Just a thought… In the End, we will remember not the words of our enemies, but the silence of our friends. [Dr. Martin Luther King, Jr.]
And we come to the end of another week filled with more news – more sadness – than many of us can take. Another mass shooting in the US. A looming constitutional crisis, also south of the border. The heavy grey of November. I’m sure you’ll be looking forward to taking a breather, if the world will allow.
On a much lighter note, we have one last full day together here in Ottawa with the most accommodating couple – and their son – who’ve made Rob and me feel welcome, despite the unwieldy length of our visit, brought about by Deb Cooper’s funeral last week.
This lovely stop in Ottawa was already planned, but last week’s sad occasion added an extra few days; we suggested that they think of the visit as ten days but with three off in the middle, and they’ve graciously done just that. We even squeezed in a very early Christmas, as it’s all our calendars would allow this year. (And yes, they now have a digital thermometer to replace the one we melted while making that early turkey dinner.)
I’ve never had a problem with people who choose to start getting excited about December 25th before November 11th. I’m of the mind that our hearts and spirits are big enough that we can accommodate many emotions and pay attention to more than one significant event at a time.
Yes, I’m sure someone’s nose was out of joint when the Bay windows were unveiled last weekend, just as they would be if a Santa Claus parade was held tomorrow in some small town instead of waiting until after November 11th, as seems to happen annually. But this year, I was incensed about something else I saw – or didn’t see – and I have to share it with you.
Remembrance Day this Sunday carries with it even more significance than usual this year as it marks the centenary of the first armistice after the Great War, on November 11, 1918. Having visited Vimy Ridge and the memorial there in 2016, we were touched deeply by the significance and magnitude of the sacrifices made by young men and women of so many countries, but especially of our own.
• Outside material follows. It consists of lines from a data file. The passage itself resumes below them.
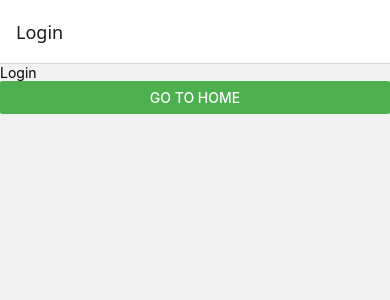
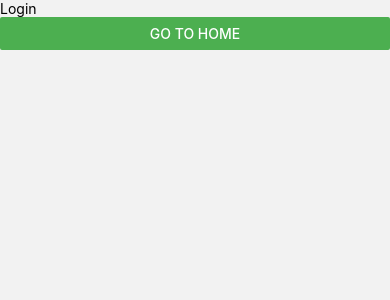
Before and after one commit to earamburo/yummy, a React Native app: screen /login in a window 390 px wide. Shown: the top 300 px of the page. Built offline with nearby package versions, Linux system fonts and the light colour scheme.

Commit message:
remove header, add container styles

```diff
--- a/src/App.tsx
+++ b/src/App.tsx
@@ -10,9 +10,12 @@ const RootStack = createNativeStackNavigator({
     screens: {
         Login: {
             screen: LoginScreen,
+            options: {
+                headerShown: false
+            },
             linking: {
                 path: 'login'
-            }
+            },
         },
         Home: {
             screen: AppStack,
--- a/src/constants/theme.ts
+++ b/src/constants/theme.ts
@@ -61,7 +61,7 @@ export const Theme = {
     shadow: 'rgba(27, 94, 32, 0.15)',
   },
 
-  spacing : {
+  spacing: {
 
   },
   // Gradients
@@ -114,6 +114,44 @@ export const Theme = {
       elevation: 10,
     },
   },
+
+  container: {
+    pageContainer: {
+      height: '100vh',
+      overflow: 'hidden'
+    },
+    loginPageContainer: {
+      backgroundColor: '#4CAF50',
+    },
+    inputContainer: {
+      backgroundColor: '#FFFFFF',
+      marginLeft: 40,
+      marginRight: 40,
+      padding: 7,
+      borderRadius: 5,
+      marginTop: 20
+    },
+    logoContainer: {
+      padding: 2,
+      height: '50vh',
+    },
+    buttonContainer: {
+      marginLeft: 60,
+      marginRight: 60,
+      padding: 7,
+      borderRadius: 5,
+      marginTop: 20,
+      textAlign: 'center'
+    },
+    buttonAlt: {
+      backgroundColor: '#FF8A50'
+    }
+  },
+  logo: {
+    height: '50%',
+    width: '50%',
+    margin: 'auto'
+  }
 };
 
 // ============================================
--- a/src/context/ThemeContext.tsx
+++ b/src/context/ThemeContext.tsx
@@ -10,6 +10,8 @@ interface ThemeContextType {
     shadows: any;
     typography: any;
     gradients: any;
+    container: any;
+    logo: any;
 }
 
 interface ThemeProviderProps {
@@ -28,6 +30,8 @@ export const ThemeProvider = ({ children }: ThemeProviderProps) =>  {
         shadows: Theme.shadows,
         typography: Theme.typography,
         gradients: Theme.gradients,
+        container: Theme.container,
+        logo: Theme.logo
     };
 
     // interface ThemeContextType {
```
The row upon row of white tombstones marked with names, years and maple leaves is heartbreaking. And taking time to remember the children, parents, brothers and sisters lost during the wars in which a young Canada was called upon to help preserve or restore peace is something every one of us should do willingly and with more than just a passing knowledge of what it is we are commemorating.
But here’s what happened last Sunday evening. We’d checked into our downtown hotel room and took a walk through the Eaton Centre. We entered at Nordstrom at the north end and, as we passed individuals and groups, security guards and employees in that giant department store and then as we spilled out into the mall itself, we saw not one poppy. Honestly, not one.
Finally, we crossed the path of a woman in her thirties, pushing a stroller. She had on two poppies. When we stared at her slack-jawed (yes, I’d gotten pretty worked up by now), she took out her ear buds as if to listen to what we had to say. I told her, “You’re the first person we’ve seen in this mall – from the entrance of Nordstrom to here – to be wearing a poppy!”
She seemed surprised at our rather random outburst and said, “Oh, I always wear two in case I lose one!”
We thanked her, said, “Good for you,” and were on our way.
For the rest of our pass through one of Canada’s largest and most famous shopping landmarks, we saw no more poppies than we could count on one hand. Again, not on security guards. Not on store employees. Not even on men’s jackets on window mannequins. I mean, what the actual hell?
I don’t want to be that person: the one who gets all mad at a store for playing Christmas music or like the angry dude who sang “A Pittance in Time” about the people in the store who didn’t stop down during the 11 am moment of silence on Remembrance Day. I’m all about people relishing the freedom that the allied soldiers fought and died for, so that Canadians had the choice to wear a poppy or to not wear a poppy.
For all I know, some of these folks had their poppies under their jackets or just had no idea what the whole thing is about. Maybe some are new to Canada or visitors to this country (Americans don’t wear poppies, after all). There are a lot of possible reasons why it took us one-third of the mall on that blustery Sunday evening to spot even one person wearing a poppy.
Something is getting severely lost in the messaging. Whether it’s parents’ fault or that of schools, or if it’s something being dropped in the government’s duty to inform its citizens about an important day in our nation’s calendar, there is a serious disconnect when it comes to why we wear poppies. I know why I do: because I’m so fervently grateful to live in this country and to enjoy the freedoms and rights that we so take for granted and that came at such a ghastly high price.
Put up your Christmas tree – your Festivus pole – do what you want. But for heaven’s sake please keep spreading the word about the significance of the poppy and our veterans and active service people. Remind others of the sacrifices that have been made, not just by individuals, but their families as well. And may we never, ever forget.
I’ll be back with you Monday.